Why Predicting Sea Ice Cover Is So Difficult ( Nat Geo July 2013) gives the latest 2013 sea ice model published projection which is predicted to be 2054-2058, with amazing apparent precision. The article also provides all the large gaps in the modeling, on which basis the ice could be gone muich earlier.
Direct measurement of Arctic sea ice from real time monitoring is from Professor Peter Wadhams by UK navy submarine sonar and the 2009 Catlin Survey.
Even the satellites have not provided reliable readings in sea ice extent and scientists in general have been relying on their computer modeling- '.
With the 2012 record low collapse of the sea ice we know the models are in error to an extreme and dangerous degree to guide the climate science and policy.
The NAP has a 2012 comprehensive review on sea ice modeling .. predictions of Arctic sea ice'.
Like climate change models in general many models do not project an abrupt decline like happened in 2007 but M Holland says Faster rates of decline and a potential for abrupt
changes in September sea ice are simulated by many of the better Arctic models. Just over half the IPCC sea ice models projected a possibility of abrupt decline.
However even after the 2012 sea ice collapse the experts cannot agree, with most still sticking to their seas extent models even though they fail to project the actual rate of extent decline. Only the US Navy's W. Maslowski has a model that includes seas ice volume and it projects an ice free Arctic in a few years not a few more decades.
The 2007 IPCC recorded models projected range for the start of an ice free Arctic is 2050 to well beyond 2100. The large record summer sea ice in 2007 caught the sea ice modeling scientists completely by surprise. Research by NSIDC have found observations proved the sea ice decline to be 30 years ahead of the decline projected by the models.
The models simulated a loss in September ice cover of 2.5 percent per decade from 1953 to 2006. September marks the yearly minimum of sea ice in the Arctic. But data sets, blending aircraft and ship reports with satellite measurements, show that the September ice actually declined at a rate of about 7.8 percent per decade during the 1953 to 2006 period - three times larger than the mean from the computer models (Arctic sea ice decline: Faster than forecast Stroeve et al 2007)

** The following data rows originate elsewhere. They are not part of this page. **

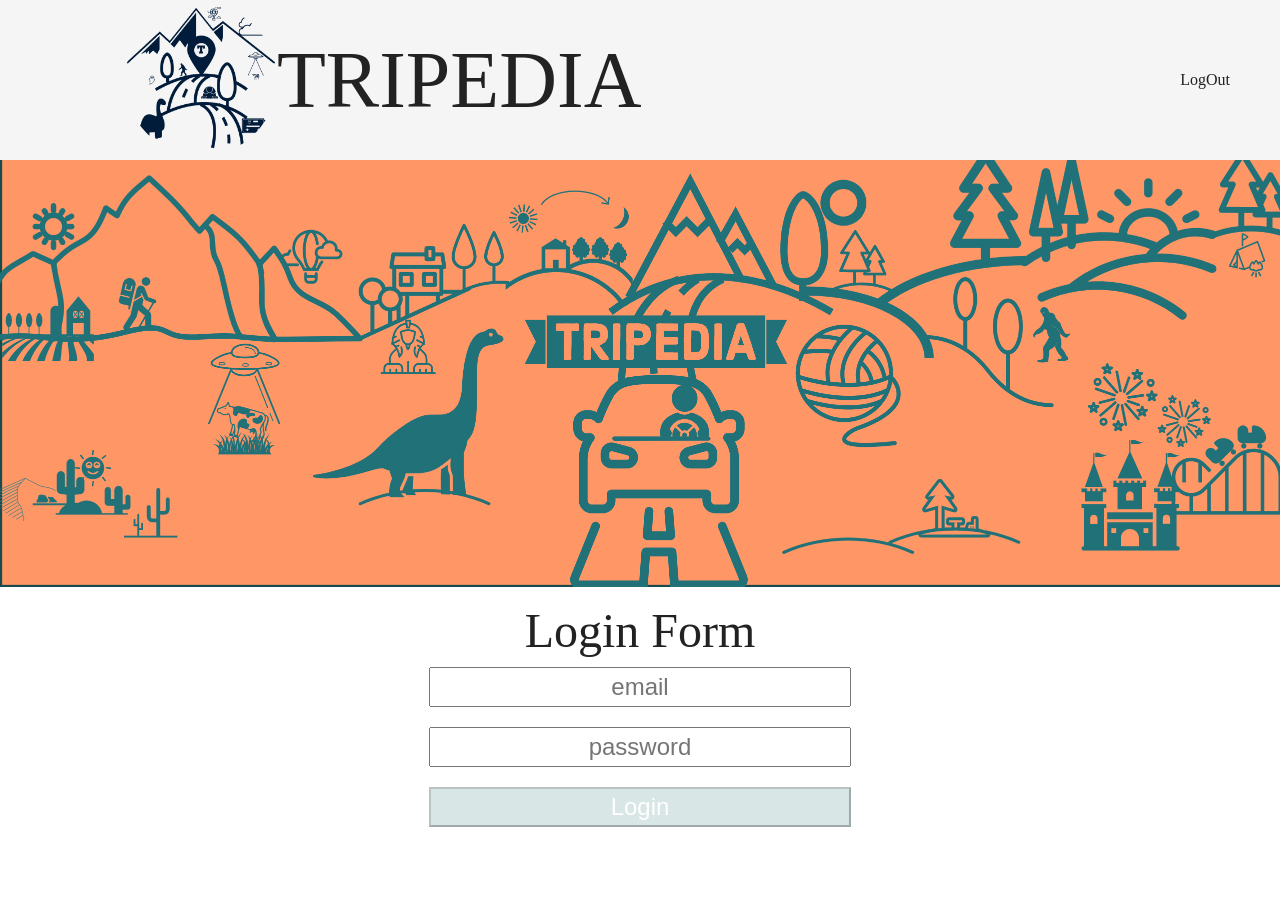
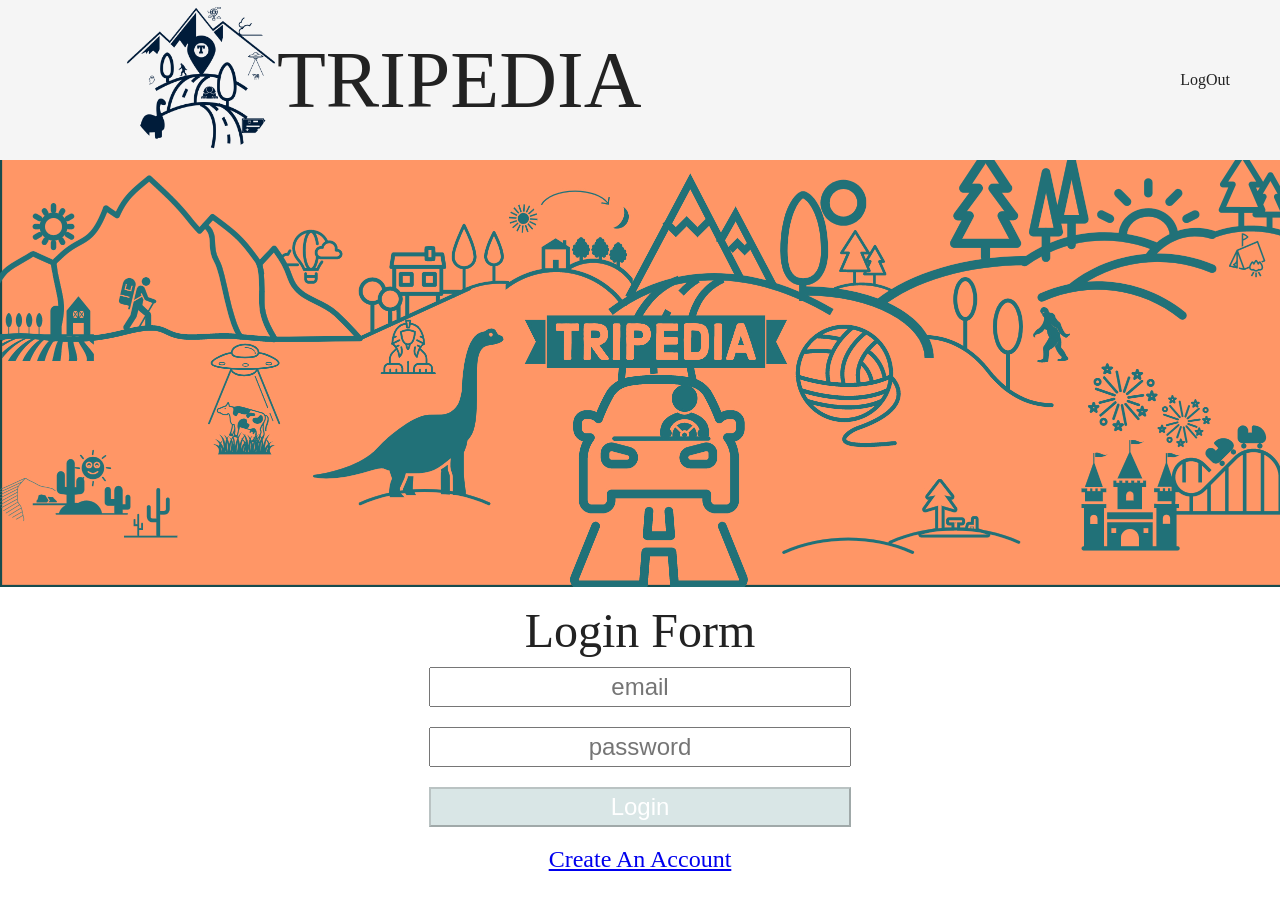
Before and after one commit to davidagitlen/Tripedia-fe, a React (Create React App) app: page /login in a window 1280 px wide. Before the commit the page ends 837 px from the top, so only its background shows below. Built offline with nearby package versions, Linux system fonts and the light colour scheme.

Commit message:
Add create account link on login form

```diff
--- a/src/Components/CreateAccount/CreateAccount.js
+++ b/src/Components/CreateAccount/CreateAccount.js
@@ -4,7 +4,7 @@ import banner from '../../images/banner.jpg'
 
 
 const CreateAccount = () => {
-  // const [] = useState('')
+  const [] = useState('')
   return(
     <img src={banner} alt="Tripedia for all your travel planning needs" />
   )
--- a/src/Components/LoginForm/LoginForm.js
+++ b/src/Components/LoginForm/LoginForm.js
@@ -1,6 +1,7 @@
 import React, { useState } from 'react';
 import './LoginForm.scss';
 import banner from '../../images/banner.jpg'
+import { NavLink } from 'react-router-dom';
 
 const LoginForm = () => {
   const [emailInput, handleEmail] = useState('');
@@ -29,7 +30,9 @@ const LoginForm = () => {
         <button
           disabled={!isEnabled}
           className="login_button"
-          type="submit">Login</button>
+          type="submit">Login
+        </button>
+        <NavLink to='/create_account'><p className="create_account_link">Create An Account</p></NavLink>
       </form>
     </main>
   )
--- a/src/Components/LoginForm/LoginForm.scss
+++ b/src/Components/LoginForm/LoginForm.scss
@@ -35,10 +35,24 @@ h2 {
   @extend %form_style;
   background-color: #010202;
   color: white;
-
 }
 
 img {
   width: 100%;
   // margin-top: -150px;
 }
+
+.create_account_link {
+  text-align: center;
+  margin: 10px 0px 30px;
+  font-size: 1.5em;
+}
+
+.create_account_link:hover {
+  cursor: pointer;
+  color: #DE582A;
+}
+
+.create_account_link:active {
+  color: red;
+}
```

The latest opinion of the majority of the sea ice modeling scientists was published in Realclimate April 2012 (Arctic Sea Ice Volume: PIOMAS, Prediction, and the Perils of Extrapolation). They are sticking to their linear projections giving a very large range of 2040 -2100 which is still many decades later than the earliest minority projections. They do so despite the factb that they acknowledge their models do not account the various non linear factors on sea ice decline. They do not accept that the sea ice volume is reliable in projecting extent loss.
But when will the Arctic be ice free then? The answer will have to come from fully coupled climate models. Only they can account for the non-linear behavior of the trajectory of the sea ice evolution and put longer term changes in the context of expected natural variability. The sea ice simulations in the CMIP5 models are currently being analyzed. This analysis will reveal new insights about model biases, their causes, and about the role of natural variability in long-term change.It is possible that this analysis will change the predicted timing of the “ice free summers” but large uncertainties will likely remain. Until then, we believe, we need to let science run its course and let previous model-based predictions of somewhere between “2040 and 2100″ stand”.
This is indeed an extraordinary anti-precuationary approach to take on such a crucial issue as the rate of loss of Arctic sea ice albedo.
The latest 2012 Arctic sea ice decline points to the rashness of this judgement. Up to May-June sea ice extent had been tarcking the long term average, but then suddently dropped and now is tracking below the 2007 record extent loss. PIOMAS volume shows a steady loss tracking just below the record 2011 volume loss.
Improvement in simulation of Eurasian winter climate variability Dec 2012 gives some sense of the problems with the sea ice models